Once we have worked out what is going on and found out why we are doing things - we then tend to move onto finding a better way - Principal number 3 at TMT.
Find A Better Way
Here we simply need to work out ways how:
1- They can move more.
2- Do something different- stand on the train, undertake a new type of exercise. If they do what they always do, they will get what they have always got.
Keeping a neutral posture is a nice reference point- however it is not a priority for long term spinal health. Your spine is designed to load and move. If you believe neutral spine is the most important aspect- try sitting perfectly still in a neutral spine all day or ask one of the Queens Guards units outside Buckingham Palace (who have perfect posture for all of their working hours on guard) if a neutral spine is key.
One of may favourite ways to change this is to add in some "modular sitting"- in other words changing positions every 10-20 minutes.
An example of how to do this would be
- Stand for 20 mins
Second move to a kneeling posture
You can then use a lunge position and if you are able, you can utilise a position humans have been using for thousands of years to rest in- The Squat.
If you have some space you could also utilise the prone position or what mothers call tummy time by lying flat on your stomach.
Once you have done all of these you have then "earnt your 20 minutes of sitting"
Of course space and also office politics will be an issue for some- however I do not think that in this time the "excuse" of I cant as "people will look at me funny" really fly's. Most workplaces I have ever been to or visited (including some pretty strict Military bases in the UK) are very open to reduce back pain and give their employees. Refer to my thoughts on beliefs below.
3- Think differently
As we know lots of low back pain has a huge biopsycosocial input- and the way a patient thinks about pain is a huge factor in how they will recover. As therapists we need to make sure we are not enhancing what Larimer Mosely calls thought virus’s.
“I’m in pain so there must be something harmful happening to my body."
“We can put a man on the moon, why can’t someone fix this pain for me?"
“I’m so frightened of my pain and of injuring my back again that I’m not doing anything."
“I’m staying home, not going out, I’m keeping quiet and out of things."
"My pain is worse on Monday.”
It is now understood that thoughts are powerful enough to maintain a pain state, known as thought viruses. These viruses are known to cause and enhance a low back pain experience, and likely have an effect at the whole body.
Get Off The Plinth
Our Last Principal at TMT is Get Off the Plinth
Physiotherapy is a broad spectrum of manual therapy, soft tissue mobilisation all the way through to moving around, coaching and strength and conditioning.
Once we have settled some initial pain and have created some extra movement- the patient needs to be shown how to use their body differently- but need to bear in mind that they will need to walk before they run.

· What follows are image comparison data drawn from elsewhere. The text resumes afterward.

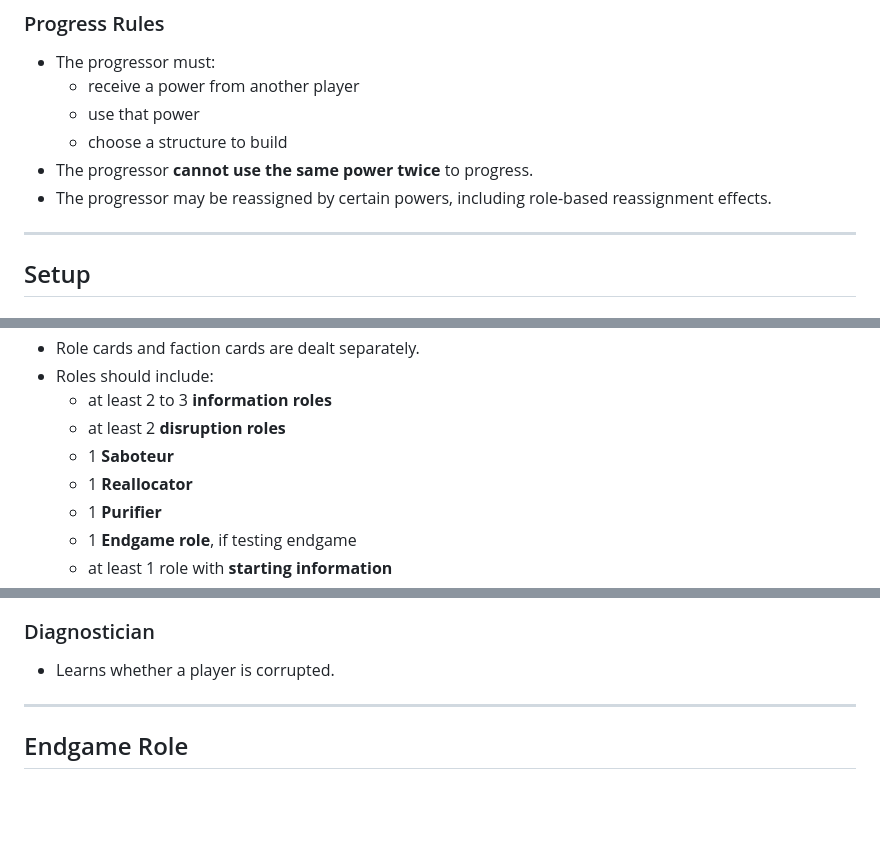
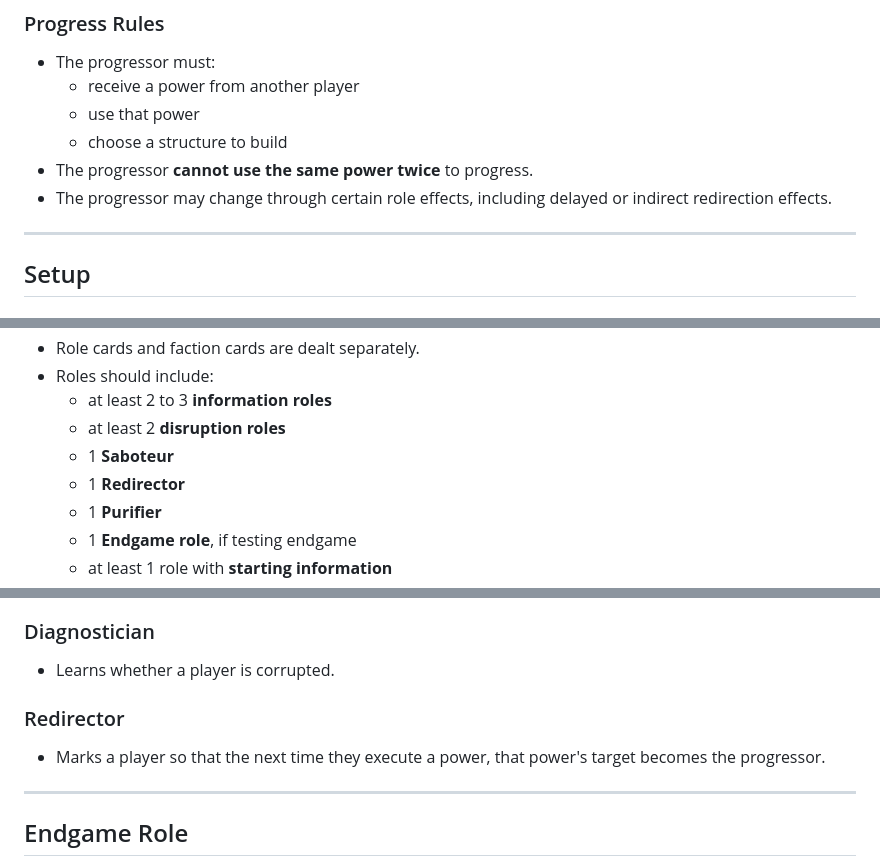
Before and after one commit to kevprice/colony-game, a Markdown page: README.md, 3 parts joined by grey strips. GitHub-like rendering; blank space fills up the shorter version.

```diff
--- a/README.md
+++ b/README.md
@@ -79,7 +86,7 @@ Players win if the final colony state favors their faction.
   - use that power
   - choose a structure to build
 - The progressor **cannot use the same power twice** to progress.
-- The progressor may be reassigned by certain powers, including role-based reassignment effects.
+- The progressor may change through certain role effects, including delayed or indirect redirection effects.
 
 ---
 
@@ -101,7 +108,7 @@ Players win if the final colony state favors their faction.
   - at least 2 to 3 **information roles**
   - at least 2 **disruption roles**
   - 1 **Saboteur**
-  - 1 **Reallocator**
+  - 1 **Redirector**
   - 1 **Purifier**
   - 1 **Endgame role**, if testing endgame
   - at least 1 role with **starting information**
@@ -324,6 +333,10 @@ These roles provide **strong, binary truth**.
 
 - Learns whether a player is corrupted.
 
+### Redirector
+
+- Marks a player so that the next time they execute a power, that power's target becomes the progressor.
+
 ---
 
 ## Endgame Role
```
Also changed, not shown: other parts of README.md (+11 -2 lines), roles.md (+16 -9 lines).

For example Can someone control their pelvic tilt/ and or waiters bow before they practice full lumbar flexion. Success often leaves clues- and speaking to any expert it is essential to master the basics before high level skill is achieved.
As we say at The Movement Team “Life takes place outside of the clinic, if our treatment isn’t exactly replicating their demands and needs outside of the clinic, it will be a failure"
Yanek is Physiotherapist with has 11 years of experience, across 2 countries, including invaluable experience working in the English Premier League (EPL), military rehab centres and private clinics.